You know those tarry black blobs that dot the sidewalks in every town big and small? My mom swears they are expectorated gum. And maybe she’s right. Still, hard to imagine the size of the child’s mouth that chewed this six-inch-long gob, then spit it out and somehow achieved that suggestive sausage-shaped appurtenance. Or the clean-minded artist who, resisting the obvious, turned the whole business into a cat.
Sunday, May 13, 2012
I got a little nervous my last night in San Francisco. There were four besides me at dinner, none of them in 100% perfect health: my 89-year-old father, who takes many medications for a bad heart valve; my 86-year-old mother, who’s had several strokes and takes a variety of drugs to prevent another one; an 85-year-old friend who’s dying of pulmonary fibrosis and takes lots of pills and carries an oxygen tank wherever he goes; and a 65-year-old friend whose leg was in a cast.
Plastic pill cases are as much a part of the table setting as napkins at gatherings like this. And the pills they hold aren’t just vitamins.
As everyone got up to leave and I began to clear the table, all eyes fastened on a lozenge-shaped tablet dissolving into a wet spot on the table cloth. After several moments of consternation, they all shook their heads.
It was my last night. I was desperate to go home and resume my own life. I lost a lot of sleep worrying about that pale pink caplet. But everyone made it through the night, and I boarded my plane on time.
Thursday, May 3, 2012
One of the projects I’ve undertaken this week is to help my dad clear out some of the clipping clutter that has taken over the house. Yellowing newsprint fills plastic storage bins and festoons couches and chairs and floors. Some of it flutters freely; some of it is carefully filed in meticulously labeled manila folders—hundreds of them. Here is a small sampling of the headings:
Natural Disasters: Earth General
Natural Disasters: Air Cyclone
Natural Disasters: Water Glacial Melt
Human Disasters: Test Lack
Human Disasters: Material Aging
Human Disasters: Operation Failure
Human Disasters: Records Lack
Oil: Depletion Rates
Search for Meaning: Facts/Long term, Short term, Factoids
Search for Meaning: Truth/Evanaescent, Enduring, Open v. Closed
Search for Meaning: Barriers to Truth/Linguistic, Environment, Faith v. Reality
Doubt & Uncertainty
My dad has resigned himself to relinquishing this vast library of error and catastrophe and despair because he is planning to narrow his attention to a single focus: PTSD.
When I’m at my parents’ house minding their business—running errands, meeting with their financial adviser and the like—I start out being supersensitive to their feelings. But by midweek, I’ve shed all delicacy as I try to root out mildew in the bathrooms, toss out moldy food in the fridge, swab down the kitchen cupboards.
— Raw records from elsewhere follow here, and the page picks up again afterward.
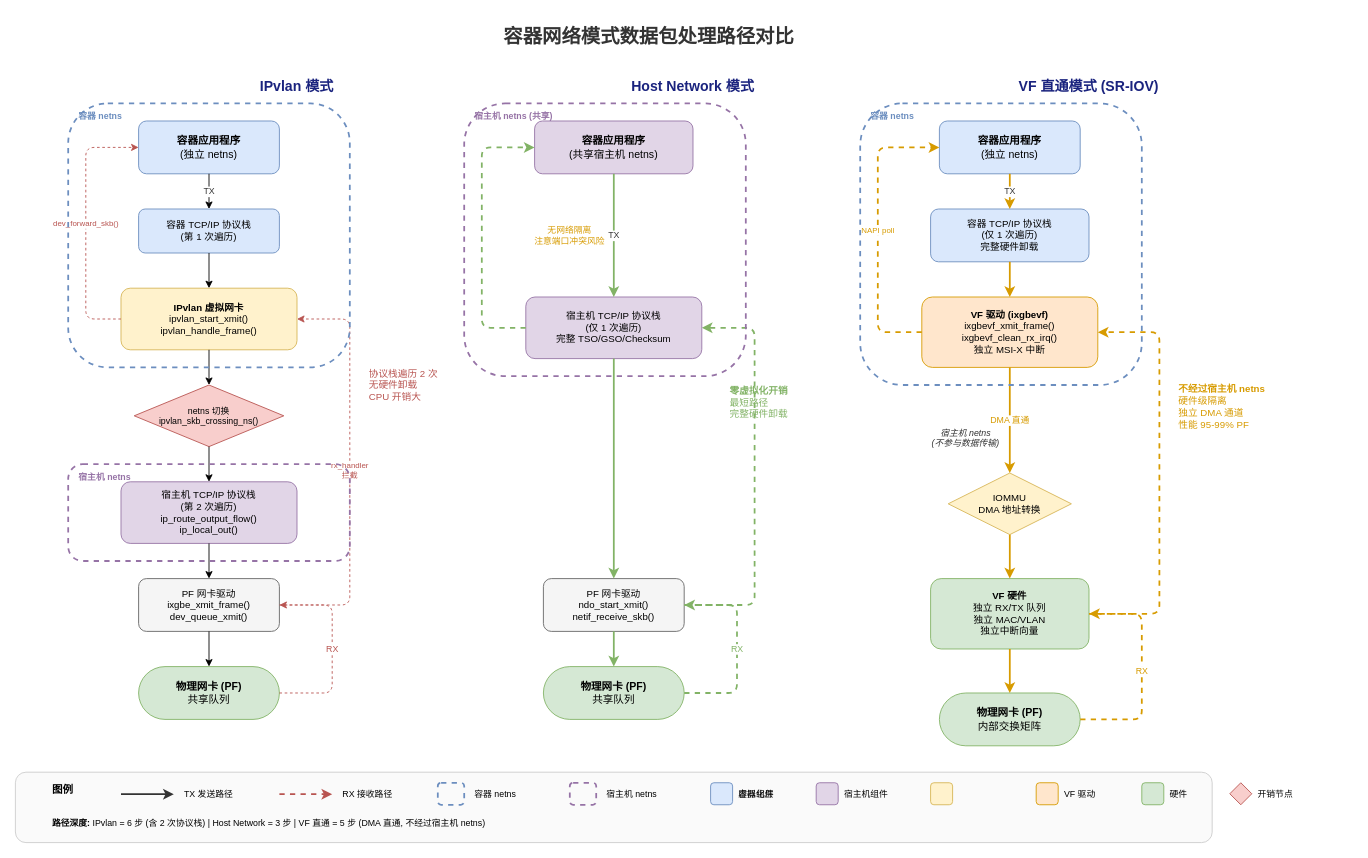
The draw.io diagram diagrams/network_modes_comparison.drawio in fsqHub/docker-sriov-plugin, before the edit. Source tidied: cells renumbered, new cells numbered last; positions are measured from the earlier drawing's top-left corner, leaving out a move shared by most shapes. Both pictures are drawn from the tidied source at 88%, with x=0, y=0 at pixel (15, 15).
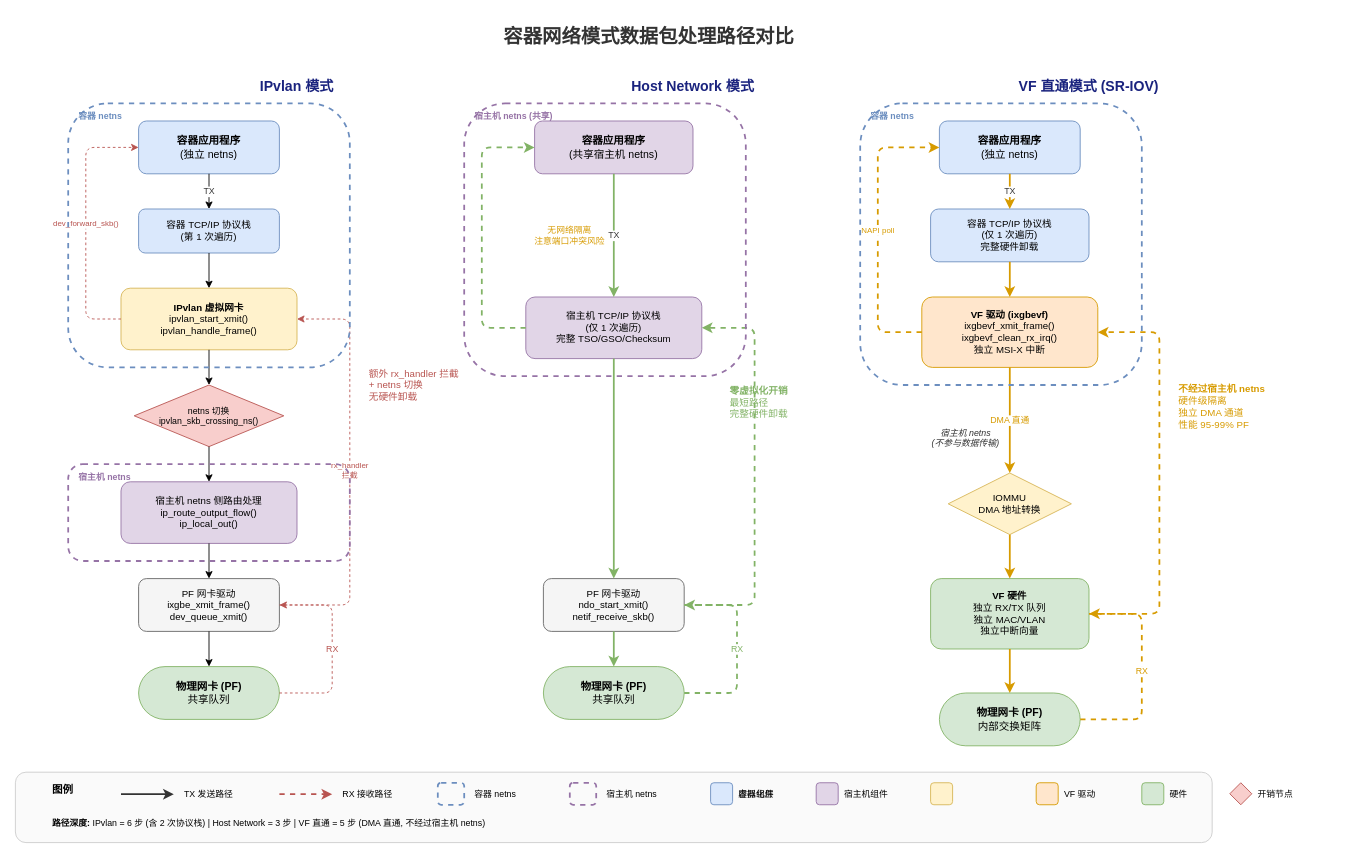
After the change.

Diff of the diagram source:
```diff
@@
-    <mxCell id="8" value="宿主机 TCP/IP 协议栈&#10;(第 2 次遍历)&#10;ip_route_output_flow()&#10;ip_local_out()" style="rounded=1;whiteSpace=wrap;html=1;fillColor=#e1d5e7;strokeColor=#9673a6;fontSize=11;" parent="1" vertex="1">
+    <mxCell id="8" value="宿主机 netns 侧路由处理&#10;ip_route_output_flow()&#10;ip_local_out()" style="rounded=1;whiteSpace=wrap;html=1;fillColor=#e1d5e7;strokeColor=#9673a6;fontSize=11;" parent="1" vertex="1">
       <mxGeometry x="120" y="530" width="200" height="70" as="geometry" />
     </mxCell>
@@
-    <mxCell id="20" value="&lt;font color=&quot;#b85450&quot;&gt;协议栈遍历 2 次&lt;br&gt;无硬件卸载&lt;br&gt;CPU 开销大&lt;/font&gt;" style="text;html=1;align=left;verticalAlign=middle;whiteSpace=wrap;fontSize=11;" parent="1" vertex="1">
+    <mxCell id="20" value="&lt;font color=&quot;#b85450&quot;&gt;额外 rx_handler 拦截&lt;br&gt;+ netns 切换&lt;br&gt;无硬件卸载&lt;/font&gt;" style="text;html=1;align=left;verticalAlign=middle;whiteSpace=wrap;fontSize=11;" parent="1" vertex="1">
       <mxGeometry x="400" y="390" width="120" height="60" as="geometry" />
     </mxCell>
```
As if they were children and spoke a different language, I enunciate slowly and loudly, carefully explaining the health hazards I’m righteously eliminating. No matter how nice I try to be, my voice rasps with exasperation. I realized I’d gone too far the other day when my father said a bit pathetically, “But I like sour milk.”
Something’s not quite right in my dad’s tile-floored shower, so we got a guy out to look at it, and the guy said we should plug the drain with a “weenie” device, which he described as an inflatable stopper, and fill the shower floor with an inch of water and watch over the next 24 hours to see if the water level went down.
So I went to the hardware store and asked for a weenie. The first clerk I spoke with didn’t know what I was talking about. “Are you sure he said ‘weenie’?” she asked. Then she radioed another clerk: “I’ve got a lady here who wants a weenie.” That clerk didn’t know what a weenie was either. Soon there were about four employees discussing the weenie situation. By the time I left—without a weenie—I was beginning to suspect that the shower guy had set me up.
But when I told my dad the story, he reminded me that hardware stores are rife with sexual references. Many electrical and mechanical supplies have “mating” “male” and “female parts.
He said he went in to the same hardware store a while ago to ask for a stud finder, and the woman behind the counter quipped, “I’d like one of those too!”